Please find the lines in the entries below that contain the word "background", and copy each one.

(Available data Opens)

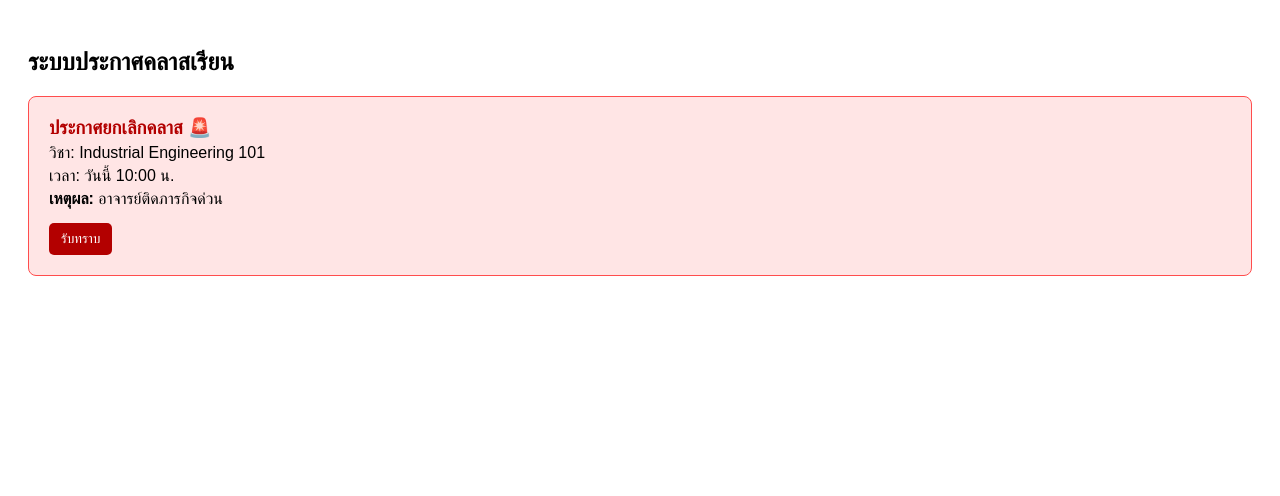
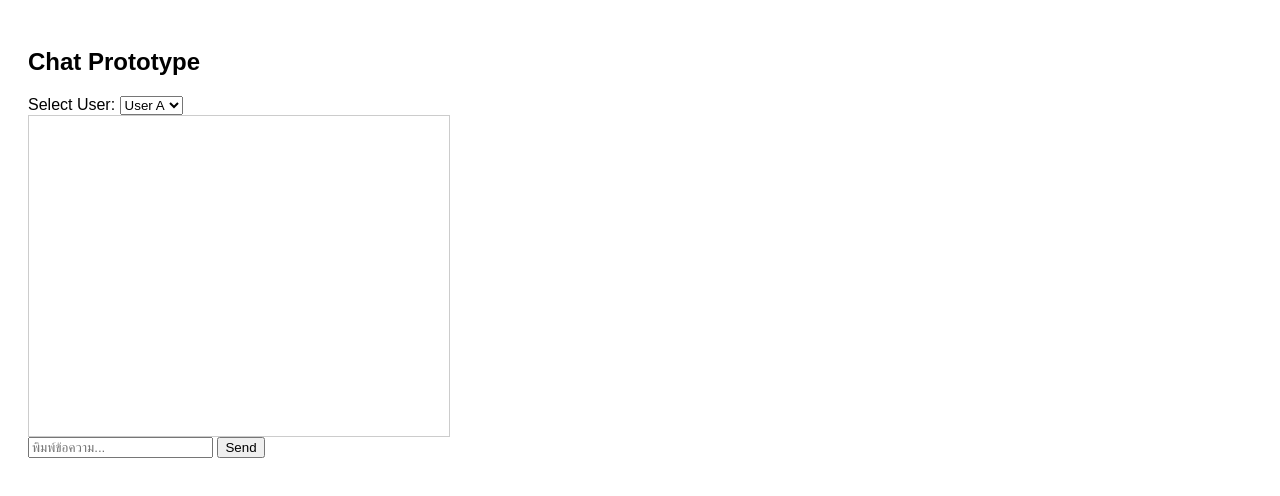
Before and after one commit to natthichapu-arch/natthichapu-arch.github.io, a plain HTML site: page index02.html in a window 1280 px wide. Drawn offline with Linux system fonts and the light colour scheme.

Commit message:
Update index02.html

```diff
--- a/index02.html
+++ b/index02.html
@@ -2,55 +2,85 @@
 <html lang="th">
 <head>
 <meta charset="UTF-8">
-<title>Class Cancellation Alert</title>
+<title>Interactive Chat Prototype</title>
 <style>
   body { font-family: Arial, sans-serif; padding: 20px; }
-  #alertBox {
-    display: none;
-    background: #ffe5e5;
-    border: 1px solid #ff4d4d;
-    padding: 20px;
-    margin: 20px 0;
-    border-radius: 8px;
-  }
-  #alertBox h3 { margin: 0; color: #b30000; }
-  #alertBox p { margin: 5px 0; }
-  button {
-    margin-top: 10px;
-    padding: 8px 12px;
-    border: none;
-    border-radius: 5px;
-    background: #b30000;
-    color: white;
-    cursor: pointer;
-  }
+  #chatBox { border: 1px solid #ccc; height: 300px; width: 400px; overflow-y: auto; padding: 10px; }
+  .message { padding: 5px; margin: 5px 0; border-radius: 5px; }
+  .userA { background-color: #d1e7dd; text-align: left; }
+  .userB { background-color: #f8d7da; text-align: right; }
 </style>
 </head>
 <body>
 
-<h2>ระบบประกาศคลาสเรียน</h2>
-<div id="alertBox">
-  <h3>ประกาศยกเลิกคลาส 🚨</h3>
-  <p>วิชา: Industrial Engineering 101</p>
-  <p>เวลา: วันนี้ 10:00 น.</p>
-  <p><b>เหตุผล:</b> อาจารย์ติดภารกิจด่วน</p>
-  <button onclick="acknowledge()">รับทราบ</button>
+<h2>Chat Prototype</h2>
+
+<div>
+  <label>Select User: </label>
+  <select id="userSelect">
+    <option value="A">User A</option>
+    <option value="B">User B</option>
+  </select>
 </div>
 
+<div id="chatBox"></div>
+
+<input type="text" id="messageInput" placeholder="พิมพ์ข้อความ..." />
+<button onclick="sendMessage()">Send</button>
+
 <script>
-  // จำลองการประกาศล่วงหน้า 10 นาที
-  function showCancellation() {
-    document.getElementById('alertBox').style.display = 'block';
+  const chatBox = document.getElementById('chatBox');
+
+  // ดึงข้อความจาก LocalStorage
+  function loadMessages() {
+    const messages = JSON.parse(localStorage.getItem('chatMessages')) || [];
+    chatBox.innerHTML = '';
+    messages.forEach(msg => addMessageToDOM(msg.user, msg.text, msg.timestamp));
   }
 
-  // ฟังก์ชันกดรับทราบ
-  function acknowledge() {
-    alert("คุณได้ยืนยันการรับทราบแล้ว ✅");
-    document.getElementById('alertBox').style.display = 'none';
+  // เพิ่มข้อความลง DOM
+  function addMessageToDOM(user, text, timestamp) {
+    const msgDiv = document.createElement('div');
+    msgDiv.classList.add('message', user === 'A' ? 'userA' : 'userB');
+    msgDiv.textContent = `${text} (${new Date(timestamp).toLocaleTimeString()})`;
+    chatBox.appendChild(msgDiv);
+
+    // ตั้งเวลาให้ข้อความหายไป 20 วินาที
+    setTimeout(() => {
+      msgDiv.remove();
+      removeMessageFromStorage(timestamp);
+    }, 20000);
   }
 
-  // จำลองว่ามีการประกาศตอนนี้ (โชว์ทันที)
-  setTimeout(showCancellation, 1000);
+  // ลบข้อความจาก LocalStorage
+  function removeMessageFromStorage(timestamp) {
+    let messages = JSON.parse(localStorage.getItem('chatMessages')) || [];
+    messages = messages.filter(msg => msg.timestamp !== timestamp);
+    localStorage.setItem('chatMessages', JSON.stringify(messages));
+  }
+
+  // ส่งข้อความ
+  function sendMessage() {
+    const user = document.getElementById('userSelect').value;
+    const text = document.getElementById('messageInput').value.trim();
+    if (!text) return;
+
+    const timestamp = Date.now();
+    addMessageToDOM(user, text, timestamp);
+
+    // เก็บข้อความลง LocalStorage
+    const messages = JSON.parse(localStorage.getItem('chatMessages')) || [];
+    messages.push({ user, text, timestamp });
+    localStorage.setItem('chatMessages', JSON.stringify(messages));
+
+    document.getElementById('messageInput').value = '';
+  }
+
+  // โหลดข้อความตอนเริ่มต้น
+  loadMessages();
+
+  // ตรวจจับการเปลี่ยนแปลง LocalStorage จากแท็บอื่น (จำลองเรียลไทม์)
+  window.addEventListener('storage', loadMessages);
 </script>
 
 </body>
```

(Available data Closes)

◆ **Reply to the exercise**:
-    background: #ffe5e5;
-    background: #b30000;
+  .userA { background-color: #d1e7dd; text-align: left; }
+  .userB { background-color: #f8d7da; text-align: right; }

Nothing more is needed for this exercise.